This Monday morning we’ve been in Covid-19 lockdown for four weeks. What a strange period it has been, including Easter – but an Easter we haven’t ever known before: without family gatherings or excursions, without church celebrations. But there is at least a chance that the national effort has seen some success: though still horribly large, the numbers of those dying from the disease seem to be reducing. Things may be getting better.
Today, in the normal run of events, schools would be returning for the Summer term, for the last brief weeks before Year 11 and 13 students have their leavers’ events, and their examinations. At the other end of the system, our youngest pupils would be settling back into the warm and reassuring world of Reception. And at the end of this week, those returning to the world of work would normally be expecting their monthly salaries or wages to be paid…
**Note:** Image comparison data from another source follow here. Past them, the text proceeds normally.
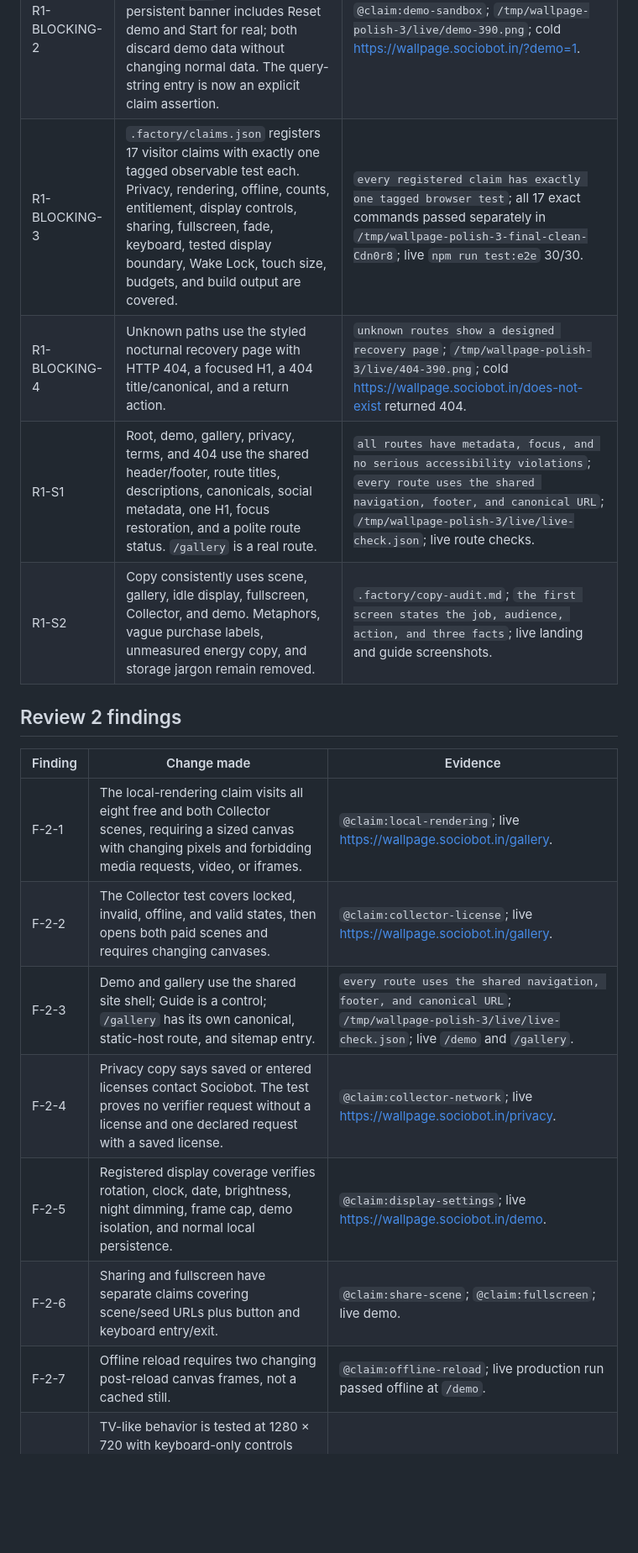
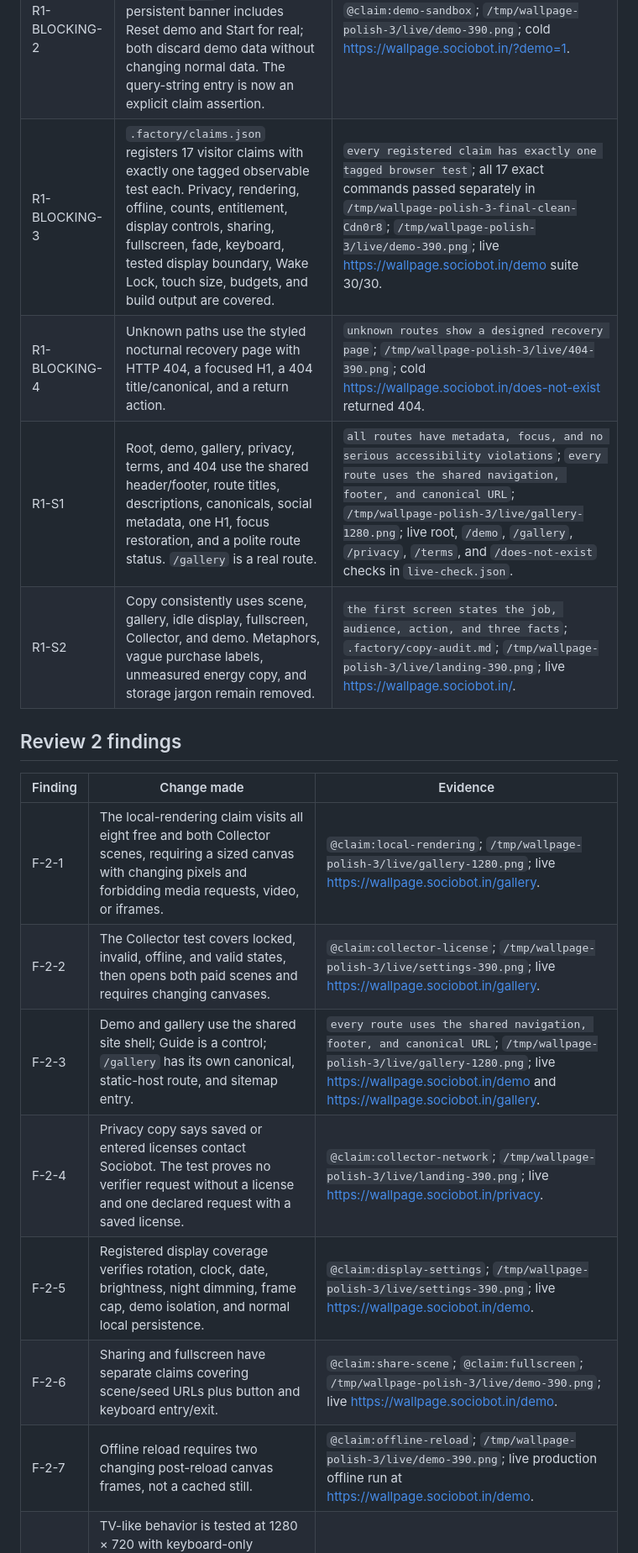
Before and after one commit to B-Divyesh/sf-wallpage, a Markdown page: .factory/polish-3.md, the part around one of its changes. Shown at 84% size. Rendered like a GitHub page; blank space fills up the shorter version.

```diff
--- a/.factory/polish-3.md
+++ b/.factory/polish-3.md
@@ -17,20 +17,20 @@
 | --- | --- | --- |
 | R1-BLOCKING-1 | The first screen uses one job-led H1, names TVs/wall displays/second monitors, explains the sample result, and shows three plain facts. | `the first screen states the job, audience, action, and three facts`; `/tmp/wallpage-polish-3/live/landing-390.png`; cold <https://wallpage.sociobot.in/>. |
 | R1-BLOCKING-2 | `/demo` and `/?demo=1` open the fixed Moon tide sample in the isolated `demo:` namespace. The persistent banner includes Reset demo and Start for real; both discard demo data without changing normal data. The query-string entry is now an explicit claim assertion. | `@claim:demo-sandbox`; `/tmp/wallpage-polish-3/live/demo-390.png`; cold <https://wallpage.sociobot.in/?demo=1>. |
-| R1-BLOCKING-3 | `.factory/claims.json` registers 17 visitor claims with exactly one tagged observable test each. Privacy, rendering, offline, counts, entitlement, display controls, sharing, fullscreen, fade, keyboard, tested display boundary, Wake Lock, touch size, budgets, and build output are covered. | `every registered claim has exactly one tagged browser test`; all 17 exact commands passed separately in `/tmp/wallpage-polish-3-final-clean-Cdn0r8`; live `npm run test:e2e` 30/30. |
+| R1-BLOCKING-3 | `.factory/claims.json` registers 17 visitor claims with exactly one tagged observable test each. Privacy, rendering, offline, counts, entitlement, display controls, sharing, fullscreen, fade, keyboard, tested display boundary, Wake Lock, touch size, budgets, and build output are covered. | `every registered claim has exactly one tagged browser test`; all 17 exact commands passed separately in `/tmp/wallpage-polish-3-final-clean-Cdn0r8`; `/tmp/wallpage-polish-3/live/demo-390.png`; live <https://wallpage.sociobot.in/demo> suite 30/30. |
 | R1-BLOCKING-4 | Unknown paths use the styled nocturnal recovery page with HTTP 404, a focused H1, a 404 title/canonical, and a return action. | `unknown routes show a designed recovery page`; `/tmp/wallpage-polish-3/live/404-390.png`; cold <https://wallpage.sociobot.in/does-not-exist> returned 404. |
-| R1-S1 | Root, demo, gallery, privacy, terms, and 404 use the shared header/footer, route titles, descriptions, canonicals, social metadata, one H1, focus restoration, and a polite route status. `/gallery` is a real route. | `all routes have metadata, focus, and no serious accessibility violations`; `every route uses the shared navigation, footer, and canonical URL`; `/tmp/wallpage-polish-3/live/live-check.json`; live route checks. |
-| R1-S2 | Copy consistently uses scene, gallery, idle display, fullscreen, Collector, and demo. Metaphors, vague purchase labels, unmeasured energy copy, and storage jargon remain removed. | `.factory/copy-audit.md`; `the first screen states the job, audience, action, and three facts`; live landing and guide screenshots. |
+| R1-S1 | Root, demo, gallery, privacy, terms, and 404 use the shared header/footer, route titles, descriptions, canonicals, social metadata, one H1, focus restoration, and a polite route status. `/gallery` is a real route. | `all routes have metadata, focus, and no serious accessibility violations`; `every route uses the shared navigation, footer, and canonical URL`; `/tmp/wallpage-polish-3/live/gallery-1280.png`; live root, `/demo`, `/gallery`, `/privacy`, `/terms`, and `/does-not-exist` checks in `live-check.json`. |
+| R1-S2 | Copy consistently uses scene, gallery, idle display, fullscreen, Collector, and demo. Metaphors, vague purchase labels, unmeasured energy copy, and storage jargon remain removed. | `the first screen states the job, audience, action, and three facts`; `.factory/copy-audit.md`; `/tmp/wallpage-polish-3/live/landing-390.png`; live <https://wallpage.sociobot.in/>. |
 
 ## Review 2 findings
 
 | Finding | Change made | Evidence |
 | --- | --- | --- |
-| F-2-1 | The local-rendering claim visits all eight free and both Collector scenes, requiring a sized canvas with changing pixels and forbidding media requests, video, or iframes. | `@claim:local-rendering`; live <https://wallpage.sociobot.in/gallery>. |
-| F-2-2 | The Collector test covers locked, invalid, offline, and valid states, then opens both paid scenes and requires changing canvases. | `@claim:collector-license`; live <https://wallpage.sociobot.in/gallery>. |
-| F-2-3 | Demo and gallery use the shared site shell; Guide is a control; `/gallery` has its own canonical, static-host route, and sitemap entry. | `every route uses the shared navigation, footer, and canonical URL`; `/tmp/wallpage-polish-3/live/live-check.json`; live `/demo` and `/gallery`. |
-| F-2-4 | Privacy copy says saved or entered licenses contact Sociobot. The test proves no verifier request without a license and one declared request with a saved license. | `@claim:collector-network`; live <https://wallpage.sociobot.in/privacy>. |
-| F-2-5 | Registered display coverage verifies rotation, clock, date, brightness, night dimming, frame cap, demo isolation, and normal local persistence. | `@claim:display-settings`; live <https://wallpage.sociobot.in/demo>. |
-| F-2-6 | Sharing and fullscreen have separate claims covering scene/seed URLs plus button and keyboard entry/exit. | `@claim:share-scene`; `@claim:fullscreen`; live demo. |
-| F-2-7 | Offline reload requires two changing post-reload canvas frames, not a cached still. | `@claim:offline-reload`; live production run passed offline at `/demo`. |
+| F-2-1 | The local-rendering claim visits all eight free and both Collector scenes, requiring a sized canvas with changing pixels and forbidding media requests, video, or iframes. | `@claim:local-rendering`; `/tmp/wallpage-polish-3/live/gallery-1280.png`; live <https://wallpage.sociobot.in/gallery>. |
+| F-2-2 | The Collector test covers locked, invalid, offline, and valid states, then opens both paid scenes and requires changing canvases. | `@claim:collector-license`; `/tmp/wallpage-polish-3/live/settings-390.png`; live <https://wallpage.sociobot.in/gallery>. |
+| F-2-3 | Demo and gallery use the shared site shell; Guide is a control; `/gallery` has its own canonical, static-host route, and sitemap entry. | `every route uses the shared navigation, footer, and canonical URL`; `/tmp/wallpage-polish-3/live/gallery-1280.png`; live <https://wallpage.sociobot.in/demo> and <https://wallpage.sociobot.in/gallery>. |
+| F-2-4 | Privacy copy says saved or entered licenses contact Sociobot. The test proves no verifier request without a license and one declared request with a saved license. | `@claim:collector-network`; `/tmp/wallpage-polish-3/live/landing-390.png`; live <https://wallpage.sociobot.in/privacy>. |
+| F-2-5 | Registered display coverage verifies rotation, clock, date, brightness, night dimming, frame cap, demo isolation, and normal local persistence. | `@claim:display-settings`; `/tmp/wallpage-polish-3/live/settings-390.png`; live <https://wallpage.sociobot.in/demo>. |
+| F-2-6 | Sharing and fullscreen have separate claims covering scene/seed URLs plus button and keyboard entry/exit. | `@claim:share-scene`; `@claim:fullscreen`; `/tmp/wallpage-polish-3/live/demo-390.png`; live <https://wallpage.sociobot.in/demo>. |
+| F-2-7 | Offline reload requires two changing post-reload canvas frames, not a cached still. | `@claim:offline-reload`; `/tmp/wallpage-polish-3/live/demo-390.png`; live production offline run at <https://wallpage.sociobot.in/demo>. |
 | F-2-8 | TV-like behavior is tested at 1280 × 720 with keyboard-only controls and fullscreen fallback. Round 3 narrowed browser-family copy to that tested Chromium boundary. Casting is described only as a browser/device feature. | `@claim:tv-display-support`; `/tmp/wallpage-polish-3/live/support-1280.png`; live guide. |
```
Also changed, not shown: other parts of .factory/polish-3.md (+10 -10 lines), .factory/handoff.md (+1 -0 lines).
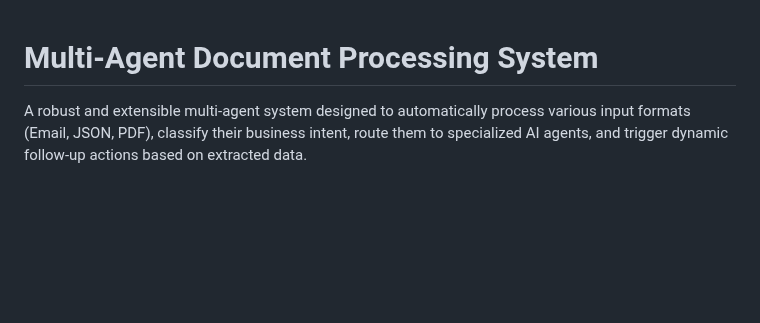
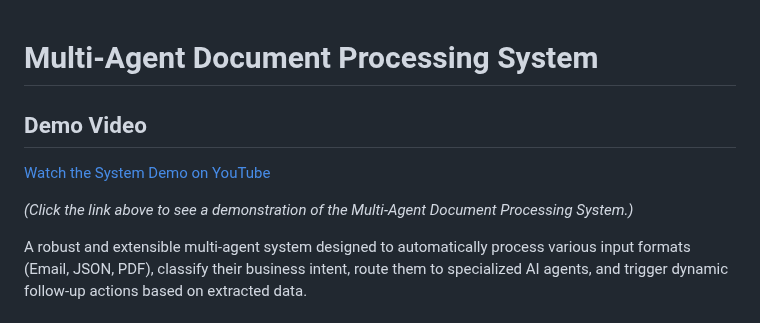
Before and after one commit to devansh0703/multi_agent_system, a Markdown page: README.md, the part around the change. Rendered like a GitHub page; blank space fills up the shorter version.

```diff
--- a/README.md
+++ b/README.md
@@ -1,4 +1,10 @@
 # Multi-Agent Document Processing System
+
+## Demo Video
+
+[Watch the System Demo on YouTube](https://youtu.be/Wly-Isyb4eI)
+
+*(Click the link above to see a demonstration of the Multi-Agent Document Processing System.)*
 
 A robust and extensible multi-agent system designed to automatically process various input formats (Email, JSON, PDF), classify their business intent, route them to specialized AI agents, and trigger dynamic follow-up actions based on extracted data.
 
```
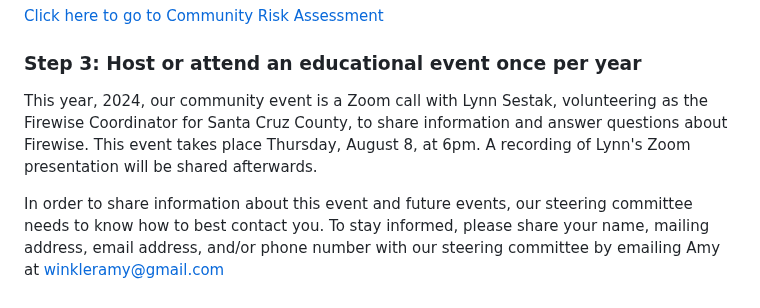
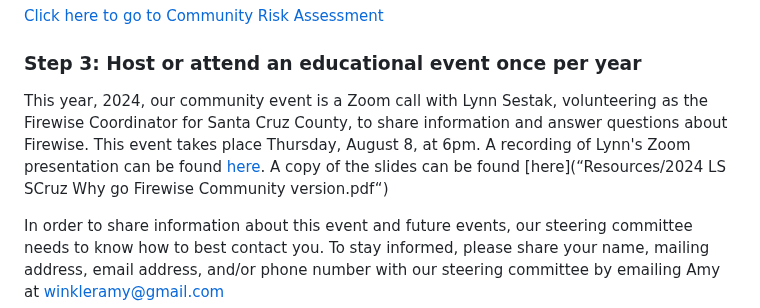
Before and after one commit to winkleramy/Firewise, a Markdown page: README.md, the part around the change. Drawn GitHub-style.

Commit message:
Update to README.md file to link to Lynn's August 8 presentation

```diff
--- a/README.md
+++ b/README.md
@@ -40,7 +40,7 @@ The data submitted to Firewise is aggregated - *no individual property is called
 
 ### Step 3: Host or attend an educational event once per year
 
-This year, 2024, our community event is a Zoom call with Lynn Sestak, volunteering as the Firewise Coordinator for Santa Cruz County, to share information and answer questions about Firewise. This event takes place Thursday, August 8, at 6pm. A recording of Lynn's Zoom presentation will be shared afterwards.
+This year, 2024, our community event is a Zoom call with Lynn Sestak, volunteering as the Firewise Coordinator for Santa Cruz County, to share information and answer questions about Firewise. This event takes place Thursday, August 8, at 6pm. A recording of Lynn's Zoom presentation can be found [here](https://drive.google.com/file/d/18StnswwQRPs-_7-UmDB_mJhIE3Y8-Nci/view?usp=drivesdk). A copy of the slides can be found [here](“Resources/2024 LS SCruz Why go Firewise Community version.pdf“)
 
 In order to share information about this event and future events, our steering committee needs to know how to best contact you. To stay informed, please share your name, mailing address, email address, and/or phone number with our steering committee by emailing Amy at [winkleramy@gmail.com](mailto:winkleramy@gmail.com?subject=Please%20Contact%20Me%20with%20Firewise%20Updates)
 
```
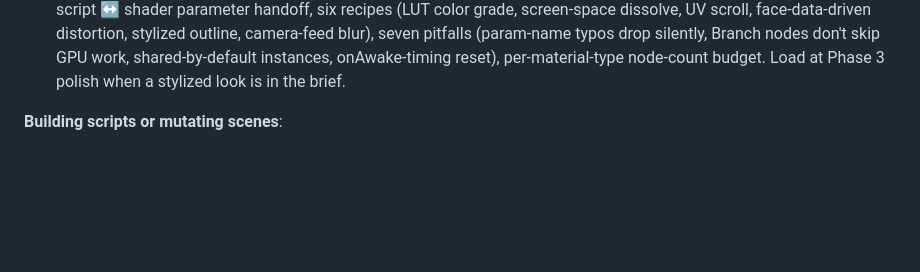
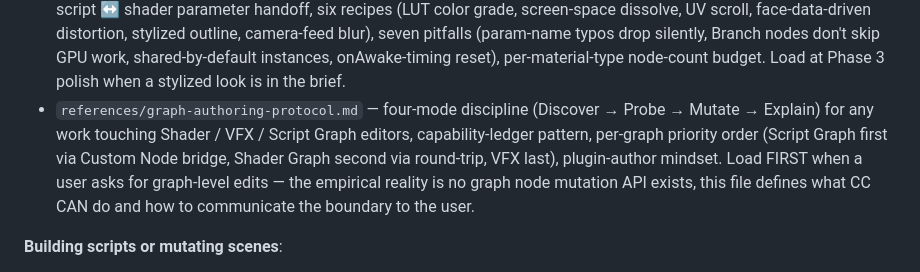
Before and after one commit to niklazhallberg/valtech-radon-lens-studio-skill, a Markdown page: SKILL.md, the part around the change. Drawn GitHub-style; blank space fills up the shorter version.

```diff
--- a/SKILL.md
+++ b/SKILL.md
@@ -371,6 +371,7 @@ Don't read all of these upfront — pull each when relevant.
 - `references/visual-scripting-guide.md` — decision rule for Visual Scripting (node graphs) vs TypeScript components, three handoff mechanisms (Call Script API node, custom-event bus, shared component state), four common patterns (tap→tween→audio, face-tracking trigger, timer loop, math-driven material param), six pitfalls (string-name typos drop silently, profiling blindness, fire-order ambiguity, On Frame vs Late Update, MCP cannot edit nodes). Load when the user shows up with a prototype Visual Script or asks "should I script this or graph it?".
 - `references/editor-scripting-api.md` — LS 5.17+ editor-side API surface and when to use `ExecuteEditorCode` (one round trip beats N for any operation touching >3 objects, conditional mutations, computed values, scene audits). Capability comparison vs `scene-graphql`, four practical recipes (bulk rename, missing-component audit, anchor snapshot for diff, material reference scan), six gotchas. Load when probing/mutating at scale via MCP.
 - `references/material-editor-guide.md` — when to author custom material graphs vs use built-ins (PBR/Unlit/Sprite), script ↔ shader parameter handoff, six recipes (LUT color grade, screen-space dissolve, UV scroll, face-data-driven distortion, stylized outline, camera-feed blur), seven pitfalls (param-name typos drop silently, Branch nodes don't skip GPU work, shared-by-default instances, onAwake-timing reset), per-material-type node-count budget. Load at Phase 3 polish when a stylized look is in the brief.
+- `references/graph-authoring-protocol.md` — four-mode discipline (Discover → Probe → Mutate → Explain) for any work touching Shader / VFX / Script Graph editors, capability-ledger pattern, per-graph priority order (Script Graph first via Custom Node bridge, Shader Graph second via round-trip, VFX last), plugin-author mindset. Load FIRST when a user asks for graph-level edits — the empirical reality is no graph node mutation API exists, this file defines what CC CAN do and how to communicate the boundary to the user.
 
 **Building scripts or mutating scenes**:
 - `references/lens-studio-api-gotchas.md` — empirically-validated LS 5.x API patterns (Image.rotationAngle, ScreenTransform anchors, Tween Manager, setProperty categories, FaceLiquify quirks, transient-view persistence, Try-On Pack Sneakers + Foot Tracking calibration, ~21 entries)
```
Also changed, not shown: CHANGELOG.md (+6 -0 lines), references/graph-authoring-protocol.md (added, +265 -0 lines).
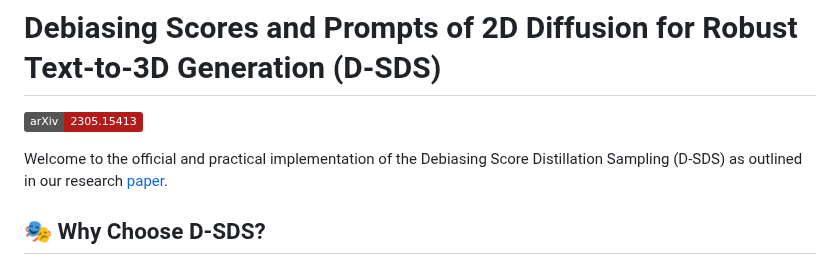
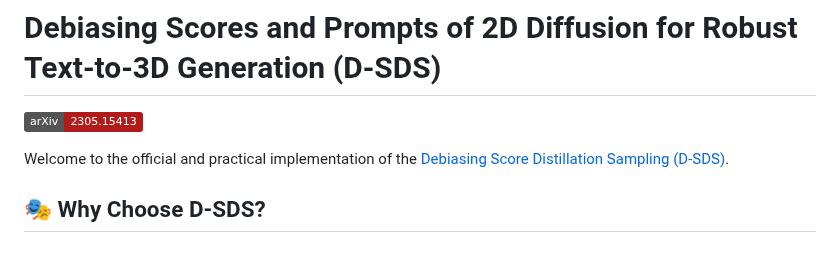
Before and after one commit to SusungHong/Debiased-Score-Distillation-Sampling, a Markdown page: README.md, the part around the change. Rendered like a GitHub page; badges without logos.

```diff
--- a/README.md
+++ b/README.md
@@ -1,7 +1,7 @@
 # Debiasing Scores and Prompts of 2D Diffusion for Robust Text-to-3D Generation (D-SDS)
 <a href="https://arxiv.org/abs/2303.15413"><img src="https://img.shields.io/badge/arXiv-2305.15413-B31B1B"></a>
 
-Welcome to the official and practical implementation of the Debiasing Score Distillation Sampling (D-SDS) as outlined in our research [paper](https://arxiv.org/abs/2303.15413).
+Welcome to the official and practical implementation of the [Debiasing Score Distillation Sampling (D-SDS)](https://arxiv.org/abs/2303.15413).
 
 ## 🎭 Why Choose D-SDS?
 
```
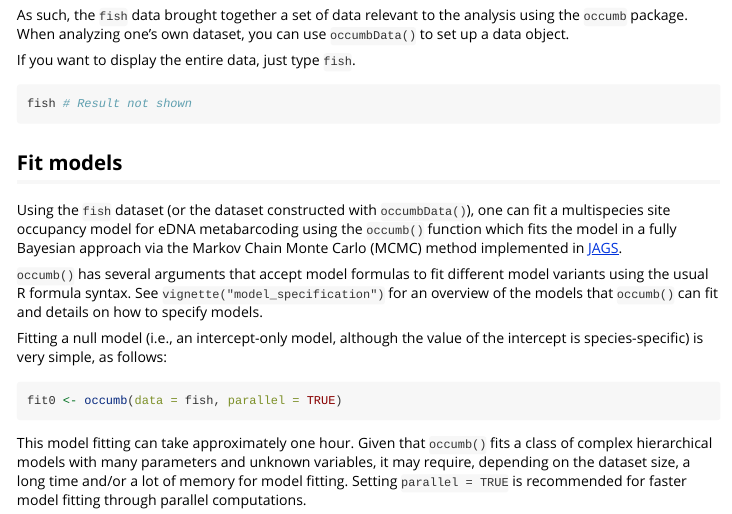
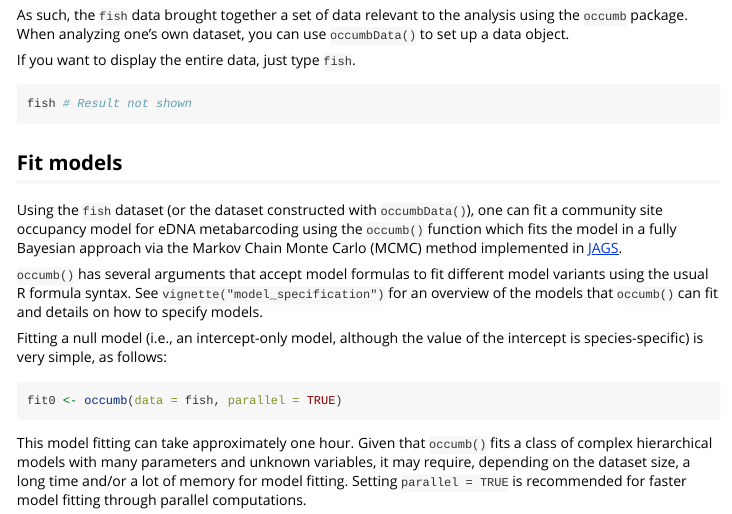
Before and after one commit to fukayak/occumb, an R Markdown document (vignettes/occumb.Rmd): the page in a window 1100 px wide, from 1190 px down. Rendered offline with R 4.5, knitr and Pandoc, with nearby package versions.

Commit message:
Use "community model" instead of "multispecies model"

```diff
--- a/vignettes/occumb.Rmd
+++ b/vignettes/occumb.Rmd
@@ -74,7 +74,7 @@ fish # Result not shown
 
 ## Fit models
 
-Using the `fish` dataset (or the dataset constructed with `occumbData()`), one can fit a multispecies site occupancy model for eDNA metabarcoding using the `occumb()` function which fits the model in a fully Bayesian approach via the Markov Chain Monte Carlo (MCMC) method implemented in [JAGS](https://mcmc-jags.sourceforge.io/).
+Using the `fish` dataset (or the dataset constructed with `occumbData()`), one can fit a community site occupancy model for eDNA metabarcoding using the `occumb()` function which fits the model in a fully Bayesian approach via the Markov Chain Monte Carlo (MCMC) method implemented in [JAGS](https://mcmc-jags.sourceforge.io/).
 
 `occumb()` has several arguments that accept model formulas to fit different model variants using the usual R formula syntax. See `vignette("model_specification")` for an overview of the models that `occumb()` can fit and details on how to specify models.
 
```
Also changed, not shown: R/occumb.R (+2 -2 lines), README.md, vignettes/occumb.Rmd (2 more changed lines), 2 other files.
But things have been immeasurably worse. In the late 1340s a third of our population was annihilated by the Black Death. Writing in the shadow of those terrifying events, a woman whose name we don’t know, living in isolation as an anchoress at St Julian’s church in Norwich, was able to say: ‘All shall be well, and all manner of things shall be well.’ That is the sort of convinced hope that will help us through our own difficult times.